According to advisers, British pension funds need to reconsider their negative historic opinion of derivatives, which could provide protection for portfolios in the event of sudden market shifts or changes in economic policies. With the government reinstating quantitative easing efforts, many analysts are beginning to believe that the management of UK pension funds may need to be rethought. In particular, many critics believe that there are far too infrequent trustee meetings held to approve asset allocation policy changes.
Some analysts have also criticised trustees’ avoidance of the usage of swap based methods or hedging techniques to manage inflation and stock market risks. One of the main issues is that fund trustees are not willing to benefit from the concept of shortselling, which relies on the decline in the value of a stock for the fund to profit. If such investment strategies were utilised by UK pension funds, in adherence to specific investment guidelines, British funds could greatly mitigate future economic risks, while also improving the current state of the economy. Nonetheless, many critics of shortselling note the potential downfalls of certain hedging strategies if they do not play out as planned.
Meanwhile, the Bank of England has recently committed to buying 75 billion pounds worth of government bonds during the next four months, which will cause the yield for government bonds (a staple investment for UK pension funds) to be depressed, ultimately making it more difficult for funds to match their income to their liabilities without adding riskier, more profitable assets to their portfolios.
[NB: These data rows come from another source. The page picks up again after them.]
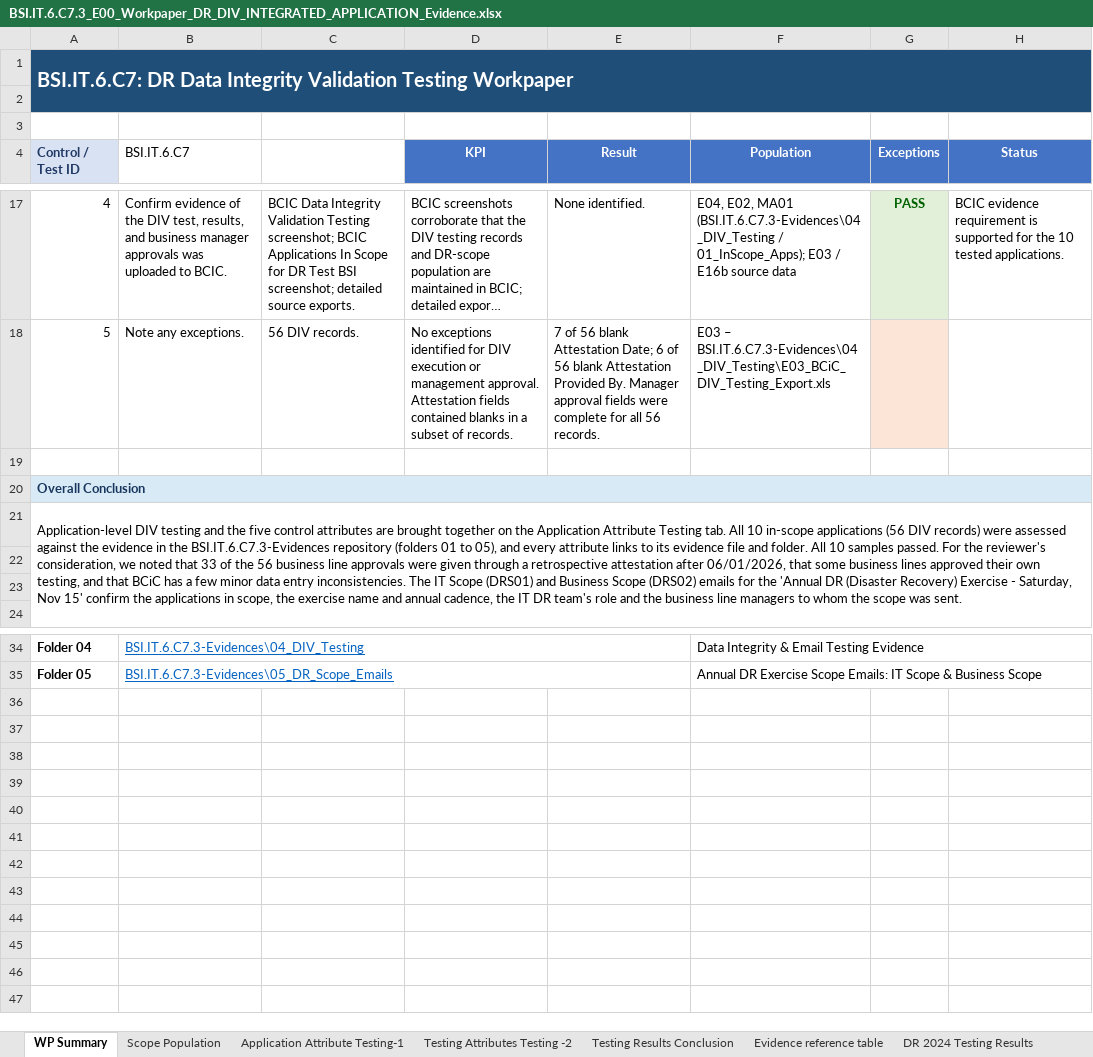
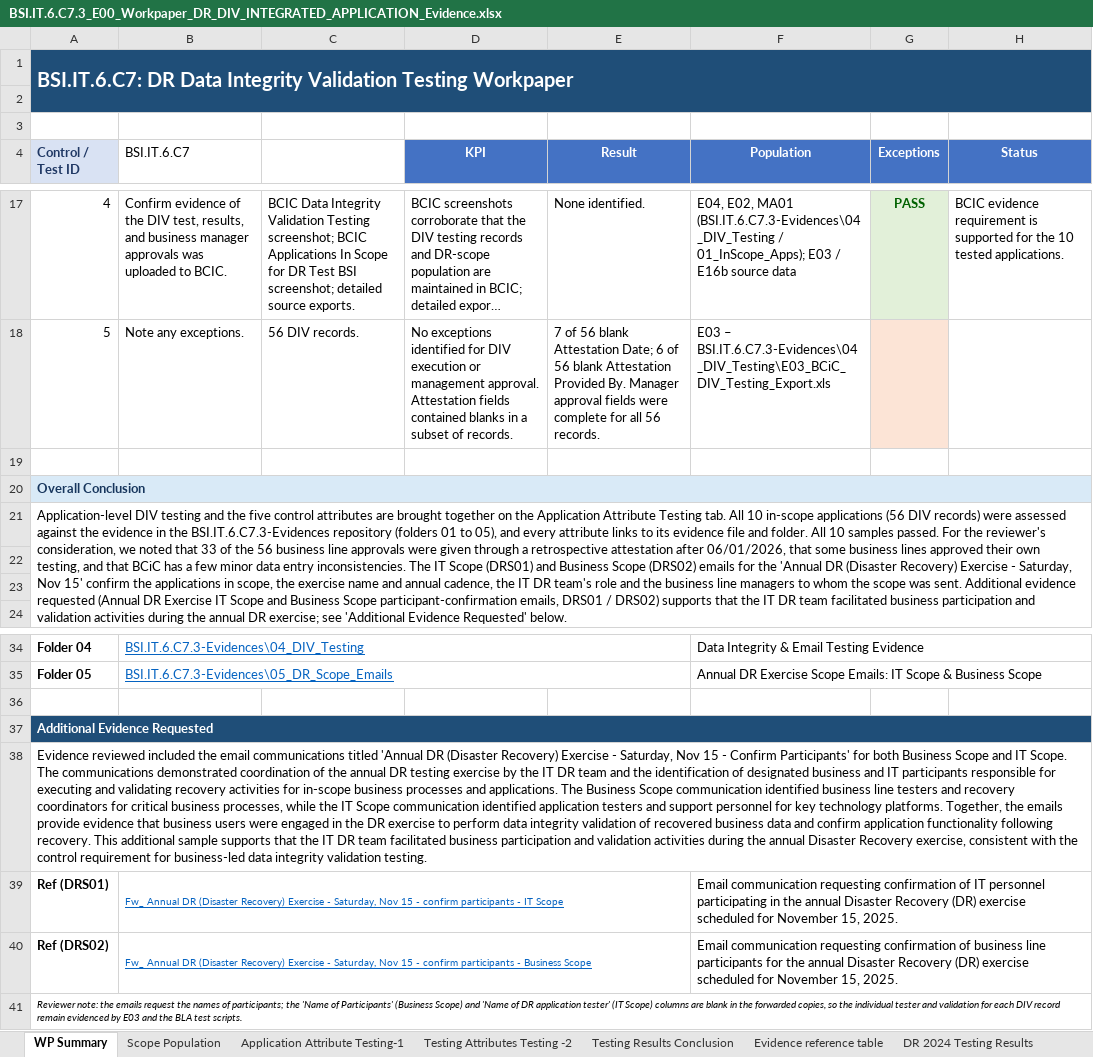
Before and after one commit to edwardfive-prog/Control-Testing-, an Excel workbook: BSI.IT.6.C7.3_E00_Workpaper_DR_DIV_INTEGRATED_APPLICATION_Evidence.xlsx, sheet WP Summary, drawn as a sheet; only a part is shown, gaps mark what is left out; long unchanged cells end in …; values as stored, in another font and other column widths than the file's, no borders; the diff names each change by its address in the sheet, - before the commit and + after, or states it on an @@ line.

```diff
--- a/BSI.IT.6.C7.3_E00_Workpaper_DR_DIV_INTEGRATED_APPLICATION_Evidence.xlsx (sheet WP Summary)
+++ b/BSI.IT.6.C7.3_E00_Workpaper_DR_DIV_INTEGRATED_APPLICATION_Evidence.xlsx (sheet WP Summary)
@@ column A (Control / Test ID) renumbered in row 21 @@
+row 36: (empty)
+row 37: Additional Evidence Requested
+row 38: Evidence reviewed included the email communications titled 'Annual DR (Disaster Recovery) Exercise - Saturday, Nov 15 - Confirm Participants' for both Business Scope and IT Scope. The communications demonstrated coordination of the annual DR testing exercise by the IT DR team and the identification of designated business and IT participants responsible for executing and validating recovery activities for in-scope business processes and applications. The Business Scope communication identified business line testers and recovery coordinators for critical business processes, while the IT Scope communication identified application testers and support personnel for key technology platforms. Together, the emails provide evidence that business users were engaged in the DR exercise to perform data integrity validation of recovered business data and confirm application functionality following recovery. This additional sample supports that the IT DR team facilitated business participation and validation activities during the annual Disaster Recovery exercise, consistent with the control requirement for business-led data integrity validation testing.
+row 39: Ref (DRS01) | Fw_ Annual DR (Disaster Recovery) Exercise - Saturday, Nov 15 - confirm participants - IT Scope |  |  |  | Email communication requesting confirmation of IT personnel participating in the annual Disaster Recovery (DR) exercise scheduled for November 15, 2025.
+row 40: Ref (DRS02) | Fw_ Annual DR (Disaster Recovery) Exercise - Saturday, Nov 15 - confirm participants - Business Scope |  |  |  | Email communication requesting confirmation of business line participants for the annual Disaster Recovery (DR) exercise scheduled for November 15, 2025.
+row 41: Reviewer note: the emails request the names of participants; the 'Name of Participants' (Business Scope) and 'Name of DR application tester' (IT Scope) columns are blank in the forwarded copies, so the individual tester and validation for each DIV record remain evidenced by E03 and the BLA test scripts.
```
Also changed, not shown: sheet Application Attribute Testing-1, sheet Testing Attributes Testing -2, sheet Testing Results Conclusion, sheet Evidence reference table.
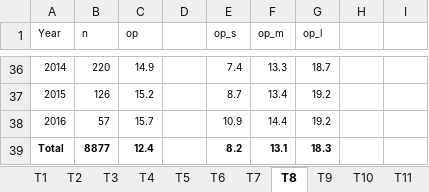
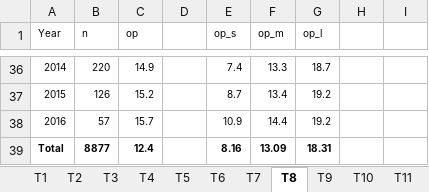
Before and after one commit to volkovacodes/IPO-Review-Chapter, an Excel workbook: 4. Resulting Tables and Figures/Tables.xlsx, sheet T8, drawn as a sheet; only a part is shown, gaps mark what is left out; values as stored, in another font and other column widths than the file's, no borders; the diff names each change by its address in the sheet, - before the commit and + after, or states it on an @@ line.

```diff
--- a/4. Resulting Tables and Figures/Tables.xlsx (sheet T8)
+++ b/4. Resulting Tables and Figures/Tables.xlsx (sheet T8)
-E39 (op_s): 8.2
+E39 (op_s): 8.16
-F39 (op_m): 13.1
+F39 (op_m): 13.09
-G39 (op_l): 18.3
+G39 (op_l): 18.31
```
Also changed, not shown: 6 other files.
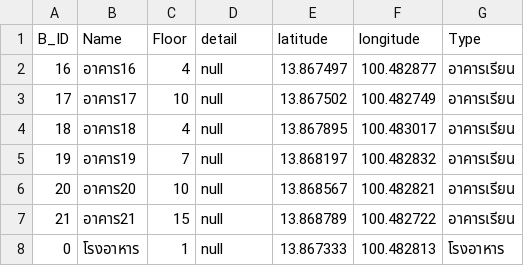
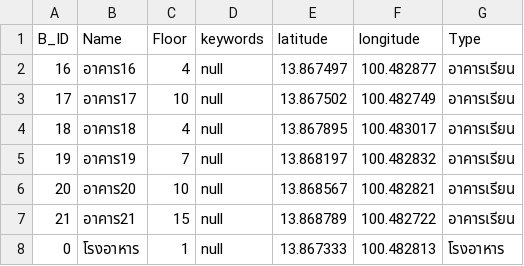
Before and after one commit to CSpipat/Nav_RMUTSB_Projects, a CSV file: Building.csv, drawn as a sheet.

```diff
--- a/Building.csv
+++ b/Building.csv
@@ -1,2 +1,2 @@
-B_ID,Name,Floor,detail,latitude,longitude,Type
+B_ID,Name,Floor,keywords,latitude,longitude,Type
 16,อาคาร16,4,null,13.867497,100.482877,อาคารเรียน
```
Also changed, not shown: Connected_Node.csv, nodes.csv, 5 other files.
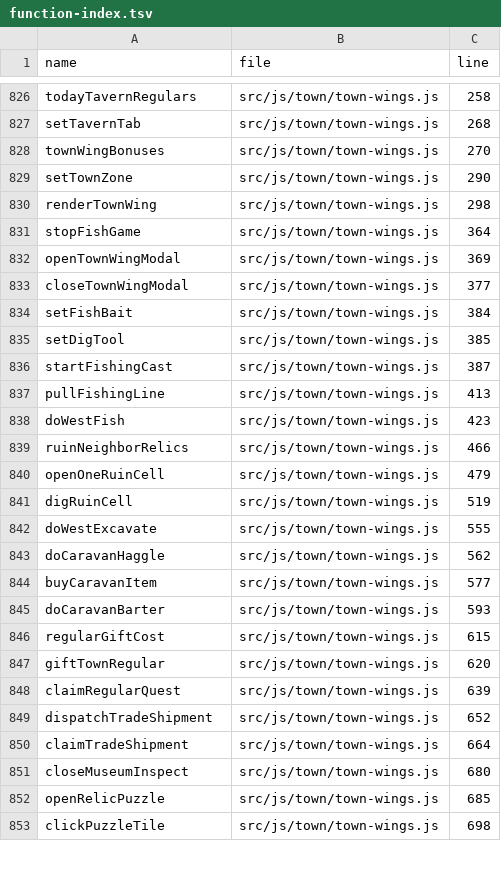
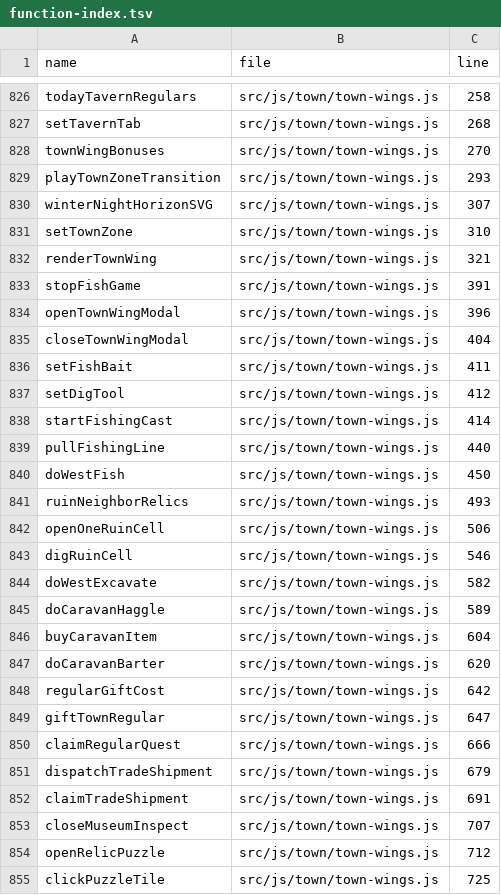
Before and after one commit to LiChiaHans/Forge-Game, a TSV file: docs/function-index.tsv, drawn as a sheet; only a part is shown, gaps mark what is left out; the diff covers the shown part only.

Commit message:
Add map-switch transitions, forge row-2 quest button, seasonal board, full-bleed edges, and winter night sky fix

```diff
--- a/docs/function-index.tsv
+++ b/docs/function-index.tsv
@@ -828,26 +828,28 @@ setTavernTab	src/js/town/town-wings.js	268
 townWingBonuses	src/js/town/town-wings.js	270
-setTownZone	src/js/town/town-wings.js	290
-renderTownWing	src/js/town/town-wings.js	298
-stopFishGame	src/js/town/town-wings.js	364
-openTownWingModal	src/js/town/town-wings.js	369
-closeTownWingModal	src/js/town/town-wings.js	377
-setFishBait	src/js/town/town-wings.js	384
-setDigTool	src/js/town/town-wings.js	385
-startFishingCast	src/js/town/town-wings.js	387
-pullFishingLine	src/js/town/town-wings.js	413
-doWestFish	src/js/town/town-wings.js	423
-ruinNeighborRelics	src/js/town/town-wings.js	466
-openOneRuinCell	src/js/town/town-wings.js	479
-digRuinCell	src/js/town/town-wings.js	519
-doWestExcavate	src/js/town/town-wings.js	555
-doCaravanHaggle	src/js/town/town-wings.js	562
-buyCaravanItem	src/js/town/town-wings.js	577
-doCaravanBarter	src/js/town/town-wings.js	593
-regularGiftCost	src/js/town/town-wings.js	615
-giftTownRegular	src/js/town/town-wings.js	620
-claimRegularQuest	src/js/town/town-wings.js	639
-dispatchTradeShipment	src/js/town/town-wings.js	652
-claimTradeShipment	src/js/town/town-wings.js	664
-closeMuseumInspect	src/js/town/town-wings.js	680
-openRelicPuzzle	src/js/town/town-wings.js	685
-clickPuzzleTile	src/js/town/town-wings.js	698
+playTownZoneTransition	src/js/town/town-wings.js	293
+winterNightHorizonSVG	src/js/town/town-wings.js	307
+setTownZone	src/js/town/town-wings.js	310
+renderTownWing	src/js/town/town-wings.js	321
+stopFishGame	src/js/town/town-wings.js	391
+openTownWingModal	src/js/town/town-wings.js	396
+closeTownWingModal	src/js/town/town-wings.js	404
+setFishBait	src/js/town/town-wings.js	411
+setDigTool	src/js/town/town-wings.js	412
+startFishingCast	src/js/town/town-wings.js	414
+pullFishingLine	src/js/town/town-wings.js	440
+doWestFish	src/js/town/town-wings.js	450
+ruinNeighborRelics	src/js/town/town-wings.js	493
+openOneRuinCell	src/js/town/town-wings.js	506
+digRuinCell	src/js/town/town-wings.js	546
+doWestExcavate	src/js/town/town-wings.js	582
+doCaravanHaggle	src/js/town/town-wings.js	589
+buyCaravanItem	src/js/town/town-wings.js	604
+doCaravanBarter	src/js/town/town-wings.js	620
+regularGiftCost	src/js/town/town-wings.js	642
+giftTownRegular	src/js/town/town-wings.js	647
+claimRegularQuest	src/js/town/town-wings.js	666
+dispatchTradeShipment	src/js/town/town-wings.js	679
+claimTradeShipment	src/js/town/town-wings.js	691
+closeMuseumInspect	src/js/town/town-wings.js	707
+openRelicPuzzle	src/js/town/town-wings.js	712
+clickPuzzleTile	src/js/town/town-wings.js	725
```
Also changed, not shown: 4 edited cells elsewhere in this file, 8 other files.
According to government estimates, during the end of September the accumulative deficit of the more than 6500 UK pension funds within the PPF 7800 index was measured at more than 196 billion pounds, a figure that rose nearly $80 billion in just one month (measured at 117 billion at August 31).